Lindisfarne or Holy Island, Northumberland.

The island is within the Northumberland Coast Area of Outstanding Natural Beauty. The monastery is now a ruin in the care of English Heritage, who also run a museum/visitor centre nearby. The neighbouring parish church is still in use.

Lindisfarne also has the small Lindisfarne Castle, based on a Tudor fort, which was refurbished in the Arts and Crafts style by Sir Edwin Lutyens for the editor of Country Life, Edward Hudson. Lutyens also designed the island's Celtic-cross war-memorial on the Heugh.

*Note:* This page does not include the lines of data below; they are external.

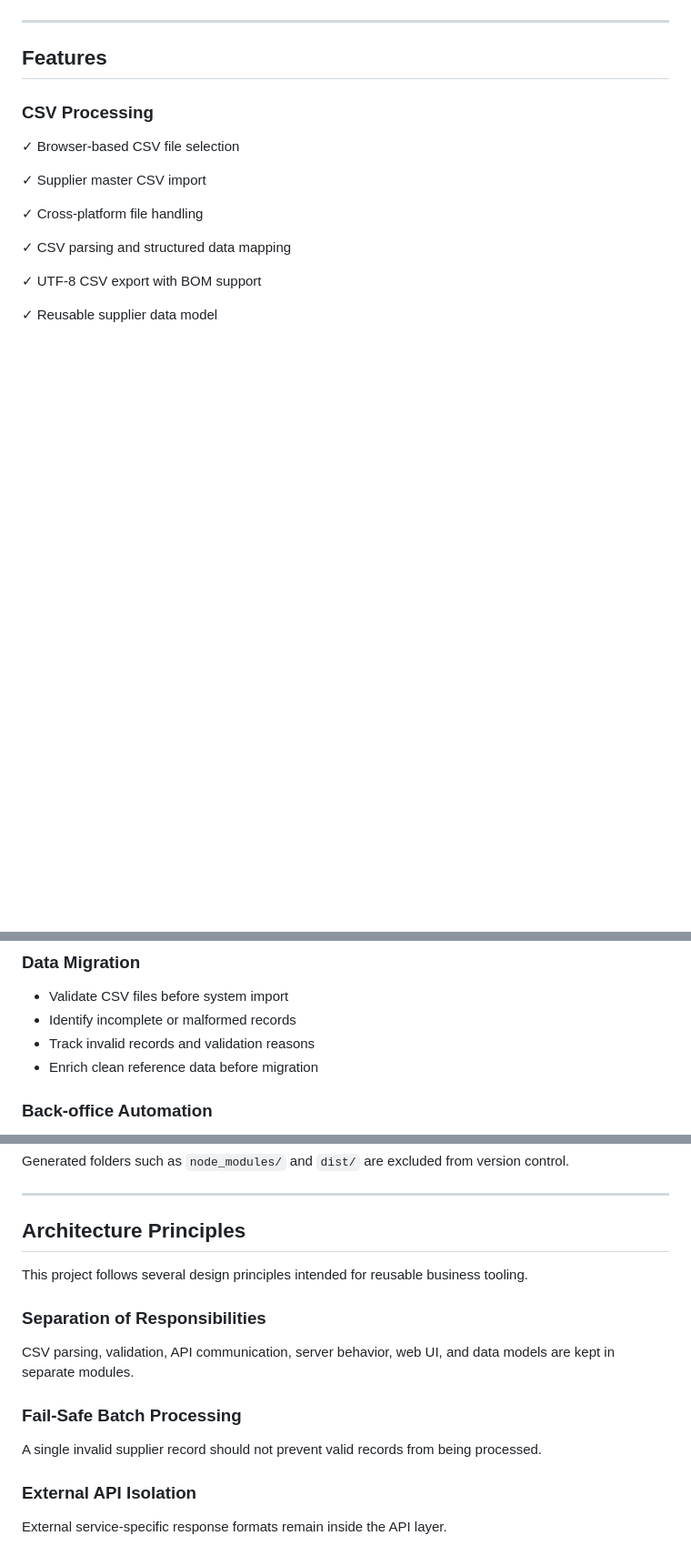
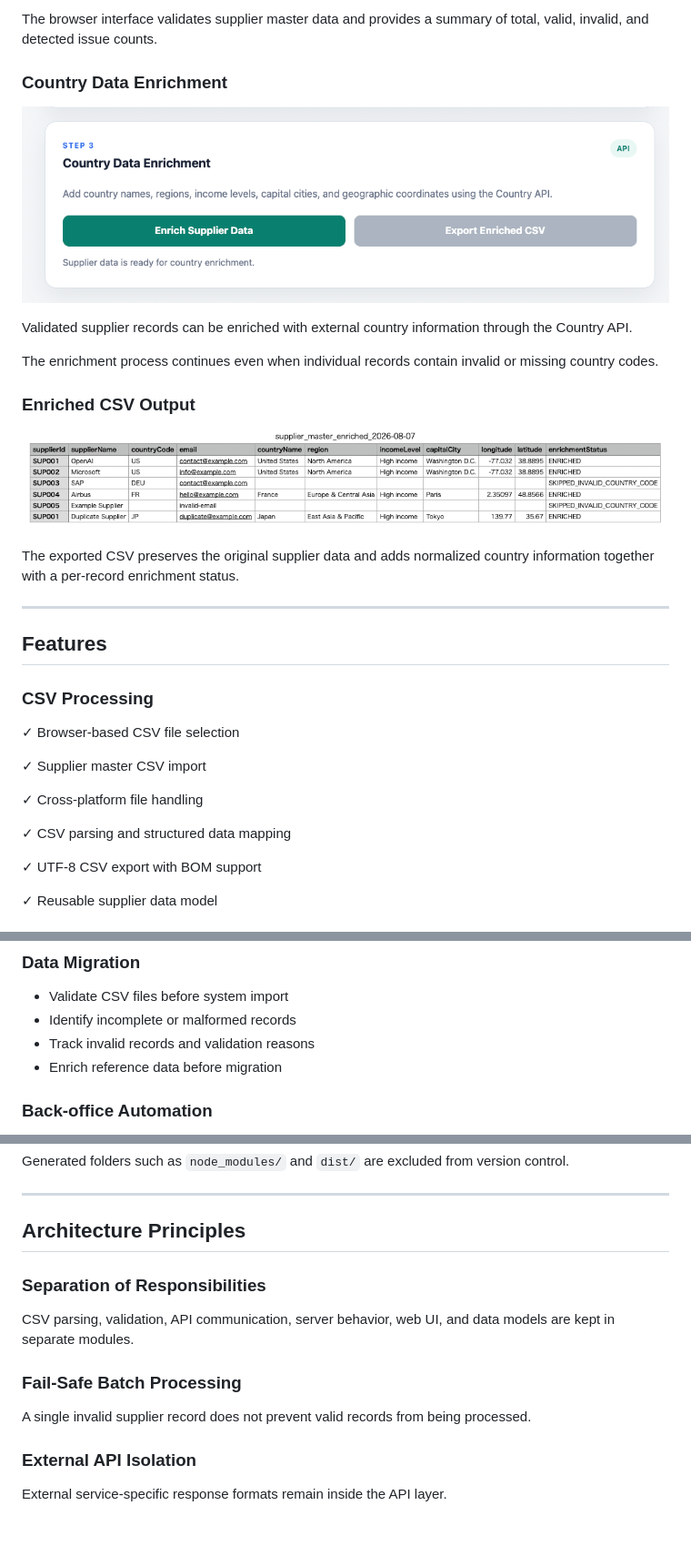
Before and after one commit to Seiko-K/typescript-csv-api-enricher, a Markdown page: README.md, 3 parts joined by grey strips. Shown: that part at 91% size. Drawn GitHub-style; pictures changed too: images/enriched-csv-output.png (added), images/web-country-enrichment.png (added); blank space fills up the shorter version.

Commit message:
docs: finalize v0.1 README and screenshots
Update the README with the completed workflow, architecture, application screenshots, and enriched CSV output for the v0.1 release.

```diff
--- a/README.md
+++ b/README.md
@@ -23,3 +42,30 @@ The current implementation provides an end-to-end browser-based workflow for sup
+The browser interface validates supplier master data and provides a summary of total, valid, invalid, and detected issue counts.
+
+### Country Data Enrichment
+
+<p align="center">
+  <img
+    src="images/web-country-enrichment.png"
+    width="900"
+    alt="Supplier country data enrichment"
+  >
+</p>
+
+Validated supplier records can be enriched with external country information through the Country API.
+
+The enrichment process continues even when individual records contain invalid or missing country codes.
+
+### Enriched CSV Output
+
+<p align="center">
+  <img
+    src="images/enriched-csv-output.png"
+    width="900"
+    alt="Enriched supplier CSV output"
+  >
+</p>
+
+The exported CSV preserves the original supplier data and adds normalized country information together with a per-record enrichment status.
 
 ---
 
@@ -285,7 +418,7 @@ ENRICHED
 - Validate CSV files before system import
 - Identify incomplete or malformed records
 - Track invalid records and validation reasons
-- Enrich clean reference data before migration
+- Enrich reference data before migration
 
 ### Back-office Automation
 
@@ -576,15 +645,13 @@ Generated folders such as `node_modules/` and `dist/` are excluded from version
 
 ## Architecture Principles
 
-This project follows several design principles intended for reusable business tooling.
-
 ### Separation of Responsibilities
 
 CSV parsing, validation, API communication, server behavior, web UI, and data models are kept in separate modules.
 
 ### Fail-Safe Batch Processing
 
-A single invalid supplier record should not prevent valid records from being processed.
+A single invalid supplier record does not prevent valid records from being processed.
 
 ### External API Isolation
 
```
Also changed, not shown: other parts of README.md (+140 -98 lines), images/web-validation-summary.png (added).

One of the most celebrated gardeners of modern times, Gertrude Jekyll (1843-1932), laid out a tiny garden just north of the castle in 1911.[2] The castle, garden and nearby limekilns are in the care of the National Trust and open to visitors.

Turner, Thomas Girtin and Charles Rennie Mackintosh all painted on Holy Island.

Lindisfarne had a large lime burning industry and the kilns are among the most complex in Northumberland. There are still some traces of the jetties by which the coal was imported and the lime exported close by at the foot of the crags. Lime was quarried on the Island and the remains of the wagon way between the quarries and the kilns makes for a pleasant and easy walk. This quarrying flourished in the mid-19th century during the Industrial Revolution when over 100 men were thus employed. Crinoid columnals extracted from the quarried stone and threaded into necklaces or rosaries became known as St Cuthbert's beads.

Holy Island was considered part of the Islandshire unit along with several mainland parishes. This came under the jurisdiction of the County Palatine of Durham until the Counties (Detached Parts) Act 1788.

Lindisfarne was mainly a fishing community for many years, with farming and the production of lime also of some importance.

Recently Lindisfarne has become the centre for the revival of Celtic Christianity in the North of England; a former minister of the church there, David Adam, is a well-known author of Celtic Christian books and prayers. Following from this, Lindisfarne has become a popular retreat centre, as well as holiday destination.

The Holy Island of Lindisfarne is well known for mead. In the mediæval days when monks inhabited the island, it was thought that if the soul was in God's keeping, the body must be fortified with Lindisfarne Mead. The monks have long vanished, and the mead's recipe remains a secret of the family which still produces it. Lindisfarne mead is produced at St Aidan's Winery, and sold throughout the UK and elsewhere.

Holy Island was featured on the television programme Seven Natural Wonders as one of the wonders of the North. The Lindisfarne Gospels have also featured on television among the top few Treasures of Britain. It also features in a new ITV Tyne Tees programme Diary of an Island which started on 19 April 2007 and on a DVD of the same name.
Ref:
Date:
Location:
© David Davies